Top of Entries supplied

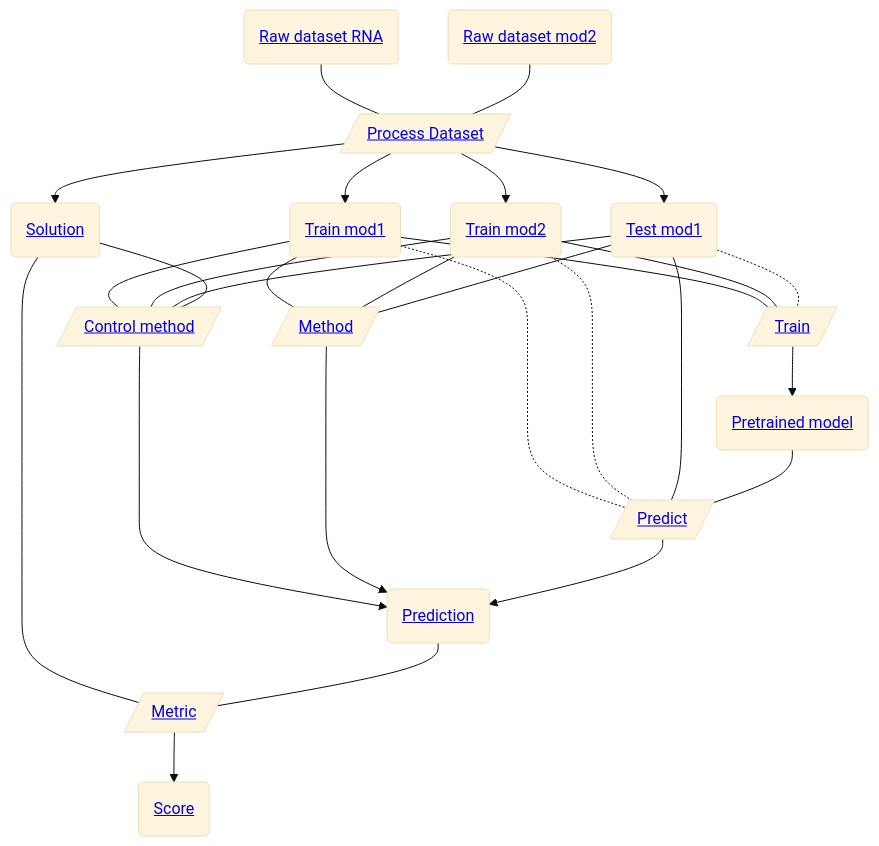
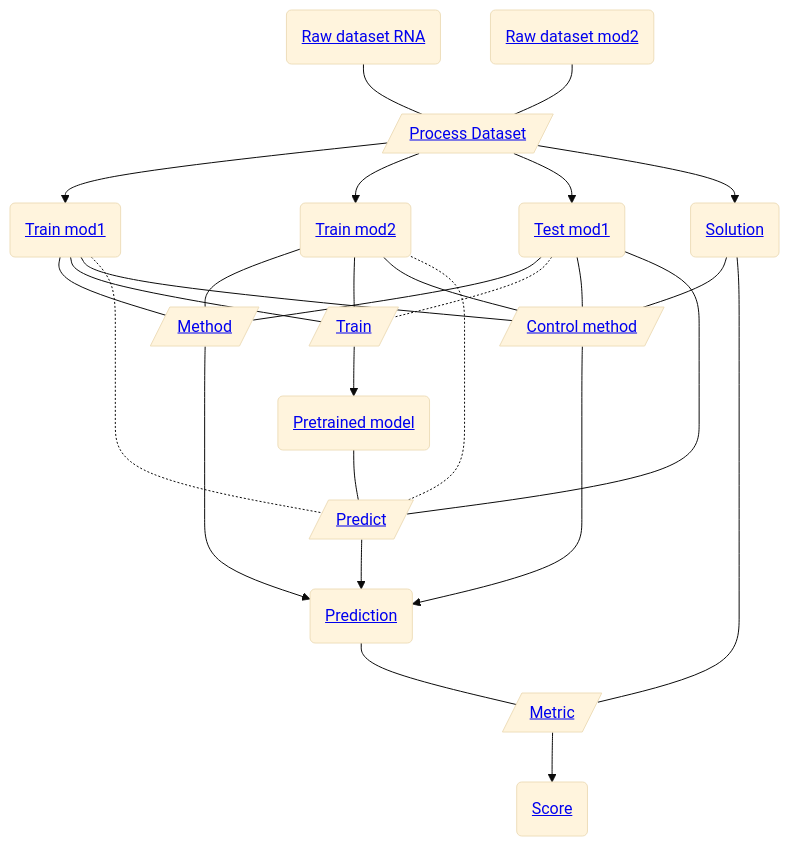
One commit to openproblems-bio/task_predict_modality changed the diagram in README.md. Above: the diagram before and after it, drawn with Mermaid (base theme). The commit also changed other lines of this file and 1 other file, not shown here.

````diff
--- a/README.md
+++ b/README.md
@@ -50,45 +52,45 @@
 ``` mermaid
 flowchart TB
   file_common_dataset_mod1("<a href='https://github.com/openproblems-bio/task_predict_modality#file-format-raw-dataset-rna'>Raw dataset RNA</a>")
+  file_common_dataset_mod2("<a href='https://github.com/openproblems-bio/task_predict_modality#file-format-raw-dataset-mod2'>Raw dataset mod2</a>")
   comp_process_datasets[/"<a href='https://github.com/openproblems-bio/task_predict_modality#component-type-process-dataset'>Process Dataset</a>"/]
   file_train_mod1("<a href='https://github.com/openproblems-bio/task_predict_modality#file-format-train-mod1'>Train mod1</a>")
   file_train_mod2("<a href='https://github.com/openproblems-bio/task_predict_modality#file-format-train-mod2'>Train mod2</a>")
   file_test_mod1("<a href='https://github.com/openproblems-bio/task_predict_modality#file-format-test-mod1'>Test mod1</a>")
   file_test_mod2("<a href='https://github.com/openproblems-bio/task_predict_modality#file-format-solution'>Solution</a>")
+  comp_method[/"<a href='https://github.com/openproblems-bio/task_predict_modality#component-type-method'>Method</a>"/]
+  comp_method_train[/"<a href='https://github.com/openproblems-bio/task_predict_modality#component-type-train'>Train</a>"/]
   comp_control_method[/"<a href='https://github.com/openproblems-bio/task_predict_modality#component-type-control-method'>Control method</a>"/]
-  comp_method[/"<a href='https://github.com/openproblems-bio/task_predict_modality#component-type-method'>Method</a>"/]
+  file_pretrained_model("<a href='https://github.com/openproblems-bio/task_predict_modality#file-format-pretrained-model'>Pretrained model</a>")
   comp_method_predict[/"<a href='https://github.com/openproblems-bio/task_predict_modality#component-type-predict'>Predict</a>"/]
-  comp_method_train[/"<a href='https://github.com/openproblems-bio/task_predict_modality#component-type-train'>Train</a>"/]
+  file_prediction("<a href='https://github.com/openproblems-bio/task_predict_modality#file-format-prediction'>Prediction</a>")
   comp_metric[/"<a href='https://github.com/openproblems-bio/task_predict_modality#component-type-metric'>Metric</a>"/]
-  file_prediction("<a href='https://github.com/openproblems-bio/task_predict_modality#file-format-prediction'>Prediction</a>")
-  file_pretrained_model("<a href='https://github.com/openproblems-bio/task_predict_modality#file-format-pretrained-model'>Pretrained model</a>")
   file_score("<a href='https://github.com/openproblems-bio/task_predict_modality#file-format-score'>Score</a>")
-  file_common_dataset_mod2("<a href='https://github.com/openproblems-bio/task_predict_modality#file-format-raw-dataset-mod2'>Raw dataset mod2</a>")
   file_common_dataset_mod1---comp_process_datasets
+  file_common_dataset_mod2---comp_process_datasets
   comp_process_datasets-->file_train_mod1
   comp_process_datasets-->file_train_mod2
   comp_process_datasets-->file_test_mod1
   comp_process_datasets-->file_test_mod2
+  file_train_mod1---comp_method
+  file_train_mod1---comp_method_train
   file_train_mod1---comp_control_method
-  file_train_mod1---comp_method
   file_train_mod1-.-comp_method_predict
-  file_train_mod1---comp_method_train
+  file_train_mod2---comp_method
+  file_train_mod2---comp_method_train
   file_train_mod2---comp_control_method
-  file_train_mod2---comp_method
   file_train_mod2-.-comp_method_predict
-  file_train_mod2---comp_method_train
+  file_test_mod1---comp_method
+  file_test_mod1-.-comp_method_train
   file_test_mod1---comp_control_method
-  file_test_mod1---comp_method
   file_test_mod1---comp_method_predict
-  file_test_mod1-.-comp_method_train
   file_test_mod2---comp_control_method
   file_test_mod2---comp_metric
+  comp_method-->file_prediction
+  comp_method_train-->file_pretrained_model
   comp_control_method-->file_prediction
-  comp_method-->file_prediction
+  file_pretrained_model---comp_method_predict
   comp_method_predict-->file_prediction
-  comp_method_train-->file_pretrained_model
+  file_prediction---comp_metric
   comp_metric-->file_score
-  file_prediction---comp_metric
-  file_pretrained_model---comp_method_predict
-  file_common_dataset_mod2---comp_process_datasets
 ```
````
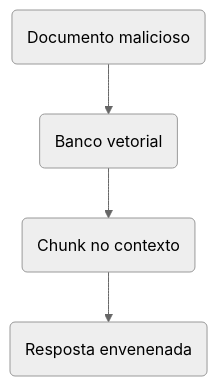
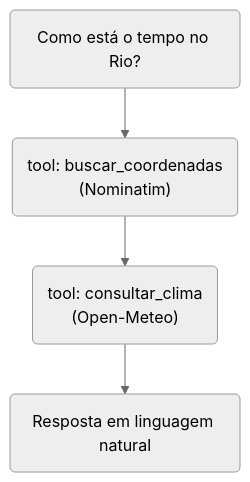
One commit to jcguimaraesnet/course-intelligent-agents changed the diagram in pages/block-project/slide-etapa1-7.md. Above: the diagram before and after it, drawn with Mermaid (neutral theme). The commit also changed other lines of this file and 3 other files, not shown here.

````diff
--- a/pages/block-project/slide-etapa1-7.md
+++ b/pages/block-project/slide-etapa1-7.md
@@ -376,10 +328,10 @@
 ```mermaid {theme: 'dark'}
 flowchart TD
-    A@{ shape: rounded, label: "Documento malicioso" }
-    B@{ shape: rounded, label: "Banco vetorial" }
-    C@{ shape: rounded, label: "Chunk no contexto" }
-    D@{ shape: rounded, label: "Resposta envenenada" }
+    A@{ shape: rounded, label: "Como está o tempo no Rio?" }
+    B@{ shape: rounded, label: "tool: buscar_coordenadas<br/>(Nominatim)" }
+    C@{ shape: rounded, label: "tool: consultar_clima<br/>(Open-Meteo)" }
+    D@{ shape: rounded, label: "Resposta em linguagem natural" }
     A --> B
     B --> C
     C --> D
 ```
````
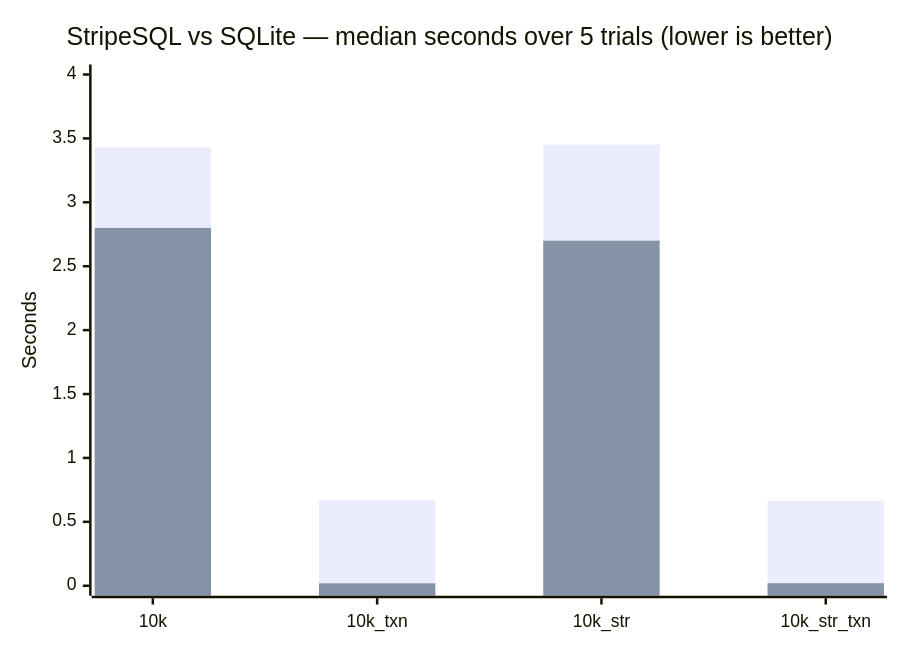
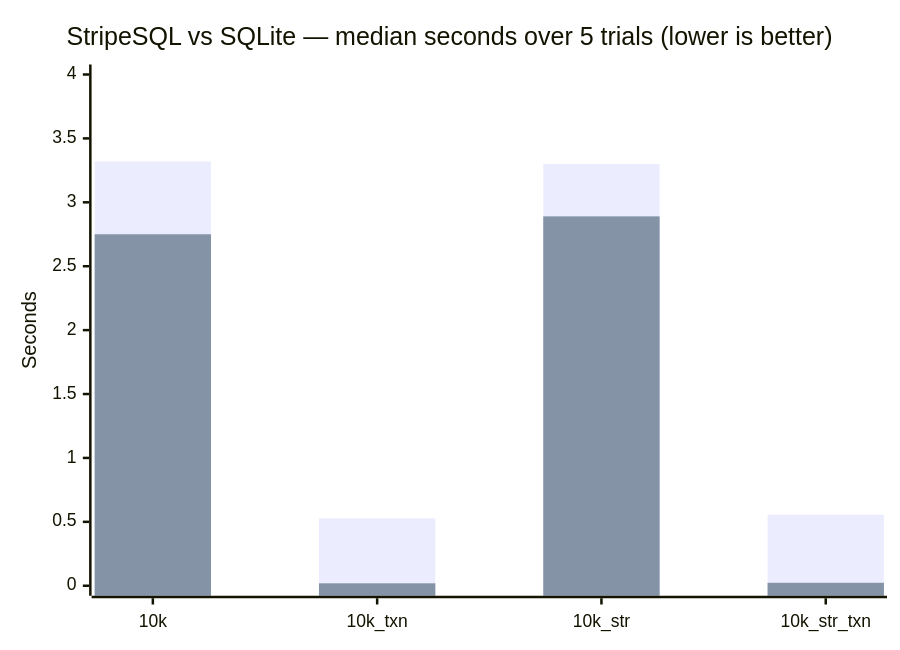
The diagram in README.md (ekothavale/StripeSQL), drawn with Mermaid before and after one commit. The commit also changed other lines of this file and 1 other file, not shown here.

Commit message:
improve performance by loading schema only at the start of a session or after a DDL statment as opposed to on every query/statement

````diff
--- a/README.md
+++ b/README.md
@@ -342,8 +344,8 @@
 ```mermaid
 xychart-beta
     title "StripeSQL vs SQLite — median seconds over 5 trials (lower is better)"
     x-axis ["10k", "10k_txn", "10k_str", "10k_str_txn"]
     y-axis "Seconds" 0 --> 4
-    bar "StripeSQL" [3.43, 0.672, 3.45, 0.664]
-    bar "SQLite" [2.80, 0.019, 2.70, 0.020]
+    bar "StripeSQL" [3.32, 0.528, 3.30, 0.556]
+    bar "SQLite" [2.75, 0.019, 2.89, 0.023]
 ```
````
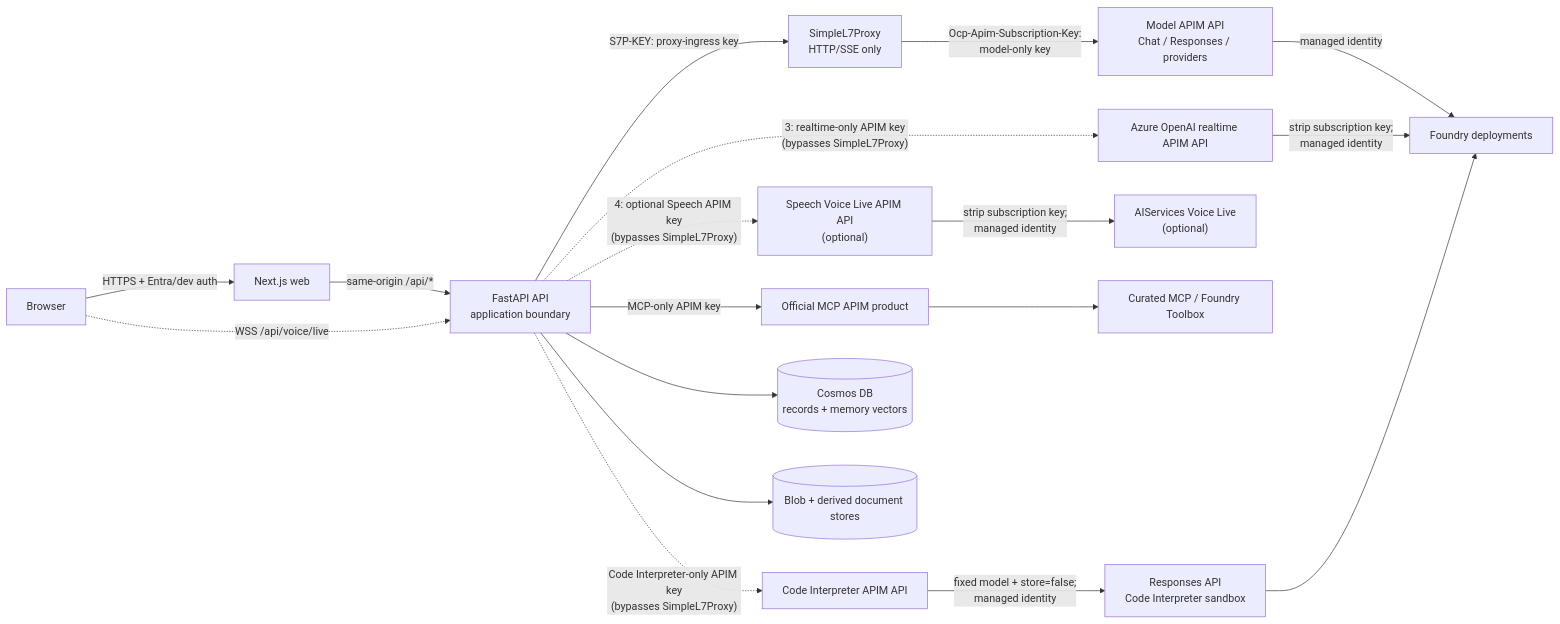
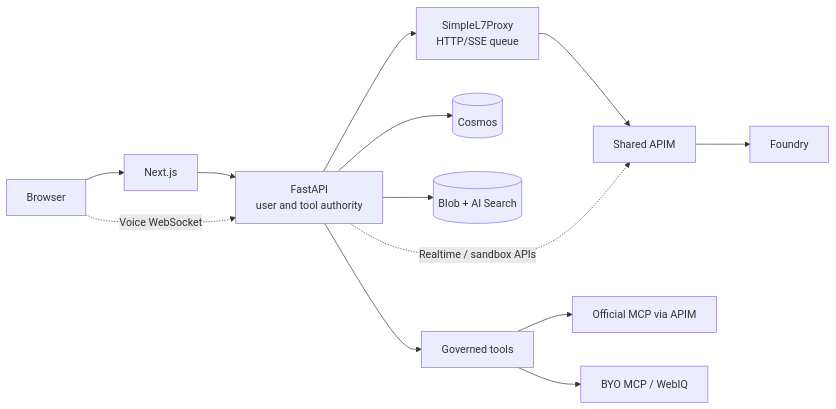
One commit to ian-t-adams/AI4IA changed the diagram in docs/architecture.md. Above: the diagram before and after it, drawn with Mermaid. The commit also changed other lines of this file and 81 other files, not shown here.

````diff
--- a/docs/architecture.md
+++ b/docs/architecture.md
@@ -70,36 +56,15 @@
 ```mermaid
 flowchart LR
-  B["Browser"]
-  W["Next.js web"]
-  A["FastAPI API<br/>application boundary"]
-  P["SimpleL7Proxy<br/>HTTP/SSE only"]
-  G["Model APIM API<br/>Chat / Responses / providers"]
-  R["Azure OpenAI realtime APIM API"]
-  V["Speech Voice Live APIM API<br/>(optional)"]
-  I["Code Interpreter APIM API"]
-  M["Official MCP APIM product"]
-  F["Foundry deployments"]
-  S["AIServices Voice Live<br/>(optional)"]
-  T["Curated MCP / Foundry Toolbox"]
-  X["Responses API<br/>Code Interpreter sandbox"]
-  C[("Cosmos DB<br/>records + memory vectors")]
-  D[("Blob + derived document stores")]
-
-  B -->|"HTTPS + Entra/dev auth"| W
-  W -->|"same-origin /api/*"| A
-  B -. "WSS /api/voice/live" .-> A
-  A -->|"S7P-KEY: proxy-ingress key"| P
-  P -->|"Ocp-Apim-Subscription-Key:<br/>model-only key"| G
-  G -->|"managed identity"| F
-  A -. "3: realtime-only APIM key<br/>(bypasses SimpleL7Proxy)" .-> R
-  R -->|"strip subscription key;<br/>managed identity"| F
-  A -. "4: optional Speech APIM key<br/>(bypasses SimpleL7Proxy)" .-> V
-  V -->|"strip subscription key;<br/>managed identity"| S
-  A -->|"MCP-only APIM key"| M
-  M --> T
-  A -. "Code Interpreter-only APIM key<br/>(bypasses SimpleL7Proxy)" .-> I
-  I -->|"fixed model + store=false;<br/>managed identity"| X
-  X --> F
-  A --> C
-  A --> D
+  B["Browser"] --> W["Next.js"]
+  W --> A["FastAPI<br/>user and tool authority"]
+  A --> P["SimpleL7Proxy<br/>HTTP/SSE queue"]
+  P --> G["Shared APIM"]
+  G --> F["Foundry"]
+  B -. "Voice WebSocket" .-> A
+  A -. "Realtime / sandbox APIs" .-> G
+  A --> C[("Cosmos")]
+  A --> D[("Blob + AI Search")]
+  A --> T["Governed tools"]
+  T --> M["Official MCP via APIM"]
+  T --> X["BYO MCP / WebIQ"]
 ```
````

Bottom of Entries supplied

§ Task objective
Your job is to return all lines above that hold the word "axis".

§ Expected answer
     x-axis ["10k", "10k_txn", "10k_str", "10k_str_txn"]
     y-axis "Seconds" 0 --> 4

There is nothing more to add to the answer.